#### What you are asked to do
Retrieve every line of the data holding the word "Multiplication".

#### Records for the task
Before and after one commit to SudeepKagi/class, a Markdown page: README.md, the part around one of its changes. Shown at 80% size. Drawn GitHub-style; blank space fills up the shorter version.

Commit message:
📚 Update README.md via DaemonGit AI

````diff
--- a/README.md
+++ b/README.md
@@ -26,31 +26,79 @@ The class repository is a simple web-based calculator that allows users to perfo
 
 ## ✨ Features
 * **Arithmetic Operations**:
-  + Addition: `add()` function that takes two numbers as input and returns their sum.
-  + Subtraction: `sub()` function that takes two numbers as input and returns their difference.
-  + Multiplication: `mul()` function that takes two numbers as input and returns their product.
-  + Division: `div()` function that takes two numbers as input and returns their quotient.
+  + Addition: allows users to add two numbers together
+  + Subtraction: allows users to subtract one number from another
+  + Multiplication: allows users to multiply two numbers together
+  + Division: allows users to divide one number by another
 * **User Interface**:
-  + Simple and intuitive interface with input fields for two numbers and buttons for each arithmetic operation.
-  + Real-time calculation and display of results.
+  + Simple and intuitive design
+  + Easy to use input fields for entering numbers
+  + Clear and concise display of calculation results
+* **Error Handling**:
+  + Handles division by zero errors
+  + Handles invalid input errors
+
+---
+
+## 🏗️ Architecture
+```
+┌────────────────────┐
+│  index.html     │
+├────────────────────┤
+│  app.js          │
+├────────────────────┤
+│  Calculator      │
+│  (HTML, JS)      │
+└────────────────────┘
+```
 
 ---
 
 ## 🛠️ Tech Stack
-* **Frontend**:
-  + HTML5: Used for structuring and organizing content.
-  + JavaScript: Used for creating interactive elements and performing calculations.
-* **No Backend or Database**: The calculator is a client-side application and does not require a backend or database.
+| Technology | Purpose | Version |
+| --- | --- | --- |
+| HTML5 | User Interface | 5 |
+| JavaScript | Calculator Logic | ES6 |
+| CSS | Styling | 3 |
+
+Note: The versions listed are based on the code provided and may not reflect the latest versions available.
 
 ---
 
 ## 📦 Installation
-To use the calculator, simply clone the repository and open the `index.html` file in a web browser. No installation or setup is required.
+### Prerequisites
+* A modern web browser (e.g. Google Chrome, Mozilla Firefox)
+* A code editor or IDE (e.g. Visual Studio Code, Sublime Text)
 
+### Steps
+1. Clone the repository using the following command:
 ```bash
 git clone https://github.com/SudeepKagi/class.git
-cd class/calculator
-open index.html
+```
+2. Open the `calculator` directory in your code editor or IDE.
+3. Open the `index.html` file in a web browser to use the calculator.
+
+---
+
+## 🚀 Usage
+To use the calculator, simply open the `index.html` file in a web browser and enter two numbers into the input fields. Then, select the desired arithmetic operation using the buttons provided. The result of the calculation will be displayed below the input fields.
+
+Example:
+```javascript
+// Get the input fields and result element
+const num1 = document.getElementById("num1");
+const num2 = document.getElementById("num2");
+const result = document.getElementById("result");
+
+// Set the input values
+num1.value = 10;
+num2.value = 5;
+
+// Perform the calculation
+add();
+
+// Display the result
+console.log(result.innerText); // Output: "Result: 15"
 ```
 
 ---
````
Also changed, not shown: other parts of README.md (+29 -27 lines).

#### Expected output
-  + Multiplication: `mul()` function that takes two numbers as input and returns their product.
+  + Multiplication: allows users to multiply two numbers together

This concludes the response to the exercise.